**Work item**
Select all lines holding the word "confirmPasswordError" from the entries that follow.

**Information given**
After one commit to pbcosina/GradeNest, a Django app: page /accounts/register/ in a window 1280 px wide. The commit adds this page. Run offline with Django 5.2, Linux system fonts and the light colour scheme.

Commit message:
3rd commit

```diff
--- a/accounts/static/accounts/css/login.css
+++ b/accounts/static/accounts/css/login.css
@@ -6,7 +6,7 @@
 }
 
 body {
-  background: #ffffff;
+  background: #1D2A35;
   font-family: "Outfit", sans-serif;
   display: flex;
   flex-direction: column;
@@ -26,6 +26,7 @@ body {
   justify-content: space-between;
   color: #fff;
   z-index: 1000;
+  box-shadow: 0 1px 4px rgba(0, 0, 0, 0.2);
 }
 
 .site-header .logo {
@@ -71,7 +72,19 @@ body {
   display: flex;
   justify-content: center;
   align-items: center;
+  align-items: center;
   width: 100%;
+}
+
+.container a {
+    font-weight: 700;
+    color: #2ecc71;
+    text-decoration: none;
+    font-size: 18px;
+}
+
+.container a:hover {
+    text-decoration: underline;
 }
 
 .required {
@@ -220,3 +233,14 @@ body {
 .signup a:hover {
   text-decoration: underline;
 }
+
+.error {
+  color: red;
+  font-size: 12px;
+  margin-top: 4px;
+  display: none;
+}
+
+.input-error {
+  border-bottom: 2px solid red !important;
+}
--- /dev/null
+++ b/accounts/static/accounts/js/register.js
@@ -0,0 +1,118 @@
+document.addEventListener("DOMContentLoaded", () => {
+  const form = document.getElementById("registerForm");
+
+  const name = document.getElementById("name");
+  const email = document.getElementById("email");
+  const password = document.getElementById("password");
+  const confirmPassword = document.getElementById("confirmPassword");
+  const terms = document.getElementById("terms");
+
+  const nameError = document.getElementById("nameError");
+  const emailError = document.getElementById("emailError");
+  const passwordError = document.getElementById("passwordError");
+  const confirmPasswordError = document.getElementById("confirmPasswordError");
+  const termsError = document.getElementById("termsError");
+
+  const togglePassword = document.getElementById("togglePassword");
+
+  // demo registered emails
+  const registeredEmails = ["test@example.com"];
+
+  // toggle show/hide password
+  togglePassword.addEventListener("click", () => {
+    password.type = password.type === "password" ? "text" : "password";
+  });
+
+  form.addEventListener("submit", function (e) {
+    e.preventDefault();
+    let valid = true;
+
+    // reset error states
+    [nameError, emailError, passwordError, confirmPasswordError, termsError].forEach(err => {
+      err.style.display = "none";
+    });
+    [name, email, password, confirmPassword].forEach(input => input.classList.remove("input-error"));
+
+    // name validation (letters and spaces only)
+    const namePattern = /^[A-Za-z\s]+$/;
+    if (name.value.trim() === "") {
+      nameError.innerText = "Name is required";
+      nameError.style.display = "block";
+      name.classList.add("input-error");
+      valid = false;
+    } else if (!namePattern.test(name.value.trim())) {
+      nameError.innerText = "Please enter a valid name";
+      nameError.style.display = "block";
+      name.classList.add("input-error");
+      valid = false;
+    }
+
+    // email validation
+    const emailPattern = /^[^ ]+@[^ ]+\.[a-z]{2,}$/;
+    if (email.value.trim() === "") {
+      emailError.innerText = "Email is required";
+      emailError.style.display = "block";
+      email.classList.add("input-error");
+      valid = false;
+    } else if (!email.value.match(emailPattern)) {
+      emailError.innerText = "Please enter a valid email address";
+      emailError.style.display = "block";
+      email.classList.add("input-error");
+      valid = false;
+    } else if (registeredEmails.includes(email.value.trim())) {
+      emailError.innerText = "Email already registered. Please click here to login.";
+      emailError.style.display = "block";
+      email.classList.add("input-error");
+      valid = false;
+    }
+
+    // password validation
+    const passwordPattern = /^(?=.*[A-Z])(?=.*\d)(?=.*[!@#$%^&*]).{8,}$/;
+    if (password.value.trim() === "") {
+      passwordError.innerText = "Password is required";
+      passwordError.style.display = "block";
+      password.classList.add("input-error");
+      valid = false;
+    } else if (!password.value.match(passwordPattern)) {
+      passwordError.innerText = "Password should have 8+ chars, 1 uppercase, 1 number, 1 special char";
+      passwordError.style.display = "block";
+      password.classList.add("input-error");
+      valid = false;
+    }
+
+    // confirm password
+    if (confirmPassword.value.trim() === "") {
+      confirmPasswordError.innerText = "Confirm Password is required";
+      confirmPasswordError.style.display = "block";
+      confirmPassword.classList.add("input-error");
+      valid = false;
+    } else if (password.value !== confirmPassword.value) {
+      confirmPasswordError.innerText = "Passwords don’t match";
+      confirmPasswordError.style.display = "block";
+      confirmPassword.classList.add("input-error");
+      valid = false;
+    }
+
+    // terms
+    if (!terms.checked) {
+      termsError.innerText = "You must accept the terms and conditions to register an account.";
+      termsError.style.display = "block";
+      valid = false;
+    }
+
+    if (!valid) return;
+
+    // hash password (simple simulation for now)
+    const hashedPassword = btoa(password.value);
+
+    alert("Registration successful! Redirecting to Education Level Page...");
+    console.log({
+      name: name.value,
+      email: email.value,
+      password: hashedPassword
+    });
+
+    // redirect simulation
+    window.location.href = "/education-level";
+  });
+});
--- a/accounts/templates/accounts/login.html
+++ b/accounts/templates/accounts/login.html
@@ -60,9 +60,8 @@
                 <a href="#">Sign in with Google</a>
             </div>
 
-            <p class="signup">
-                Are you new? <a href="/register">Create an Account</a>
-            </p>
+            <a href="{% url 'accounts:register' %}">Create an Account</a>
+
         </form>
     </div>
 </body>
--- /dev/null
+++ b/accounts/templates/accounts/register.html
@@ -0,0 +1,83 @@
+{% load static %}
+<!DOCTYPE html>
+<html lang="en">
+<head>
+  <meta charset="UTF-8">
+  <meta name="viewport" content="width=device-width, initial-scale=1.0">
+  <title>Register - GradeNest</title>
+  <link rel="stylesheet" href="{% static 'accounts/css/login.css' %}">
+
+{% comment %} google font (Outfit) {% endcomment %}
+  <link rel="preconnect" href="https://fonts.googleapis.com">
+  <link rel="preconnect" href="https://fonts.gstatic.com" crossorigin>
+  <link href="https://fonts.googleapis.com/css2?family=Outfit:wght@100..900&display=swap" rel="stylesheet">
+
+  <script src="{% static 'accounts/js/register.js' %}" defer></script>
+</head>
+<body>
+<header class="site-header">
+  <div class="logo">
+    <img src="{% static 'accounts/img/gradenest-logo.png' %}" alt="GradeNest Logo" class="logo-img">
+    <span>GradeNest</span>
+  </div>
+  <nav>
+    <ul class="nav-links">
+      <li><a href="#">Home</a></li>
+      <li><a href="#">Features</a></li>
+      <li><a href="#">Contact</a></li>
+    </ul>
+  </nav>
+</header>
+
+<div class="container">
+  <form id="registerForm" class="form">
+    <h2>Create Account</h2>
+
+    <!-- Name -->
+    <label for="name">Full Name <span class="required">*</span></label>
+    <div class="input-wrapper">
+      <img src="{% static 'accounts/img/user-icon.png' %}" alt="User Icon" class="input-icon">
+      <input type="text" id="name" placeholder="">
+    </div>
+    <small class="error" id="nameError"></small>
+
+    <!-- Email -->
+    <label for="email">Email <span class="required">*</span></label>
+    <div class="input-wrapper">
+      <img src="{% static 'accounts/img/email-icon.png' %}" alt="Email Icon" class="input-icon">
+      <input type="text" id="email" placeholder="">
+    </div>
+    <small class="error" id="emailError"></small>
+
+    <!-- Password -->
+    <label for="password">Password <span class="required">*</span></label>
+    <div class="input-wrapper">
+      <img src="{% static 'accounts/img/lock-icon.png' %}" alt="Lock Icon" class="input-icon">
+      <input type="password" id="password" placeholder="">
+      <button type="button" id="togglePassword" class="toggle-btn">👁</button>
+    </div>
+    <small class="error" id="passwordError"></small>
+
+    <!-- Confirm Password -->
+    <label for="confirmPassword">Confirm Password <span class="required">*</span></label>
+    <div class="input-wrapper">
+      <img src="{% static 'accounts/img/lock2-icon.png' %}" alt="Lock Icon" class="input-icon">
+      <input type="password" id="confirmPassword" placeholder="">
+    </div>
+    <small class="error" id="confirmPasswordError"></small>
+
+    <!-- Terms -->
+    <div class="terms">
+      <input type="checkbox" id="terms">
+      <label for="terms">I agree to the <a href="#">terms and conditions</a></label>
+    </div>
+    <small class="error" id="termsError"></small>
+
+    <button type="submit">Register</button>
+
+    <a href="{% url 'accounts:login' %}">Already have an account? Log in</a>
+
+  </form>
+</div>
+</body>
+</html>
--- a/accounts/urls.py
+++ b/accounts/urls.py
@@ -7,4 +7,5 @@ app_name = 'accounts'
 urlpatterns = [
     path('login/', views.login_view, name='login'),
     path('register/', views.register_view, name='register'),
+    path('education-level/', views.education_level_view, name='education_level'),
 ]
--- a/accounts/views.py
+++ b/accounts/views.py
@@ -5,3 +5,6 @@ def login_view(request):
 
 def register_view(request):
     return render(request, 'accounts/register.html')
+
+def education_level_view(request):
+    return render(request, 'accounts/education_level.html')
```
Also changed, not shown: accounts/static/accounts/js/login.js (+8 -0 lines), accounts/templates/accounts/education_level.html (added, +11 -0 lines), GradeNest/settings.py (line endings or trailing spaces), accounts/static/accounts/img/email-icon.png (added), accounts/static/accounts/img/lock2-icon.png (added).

**Answer for this exercise**
+  const confirmPasswordError = document.getElementById("confirmPasswordError");
+    [nameError, emailError, passwordError, confirmPasswordError, termsError].forEach(err => {
+      confirmPasswordError.innerText = "Confirm Password is required";
+      confirmPasswordError.style.display = "block";
+      confirmPasswordError.innerText = "Passwords don’t match";
+      confirmPasswordError.style.display = "block";
+    <small class="error" id="confirmPasswordError"></small>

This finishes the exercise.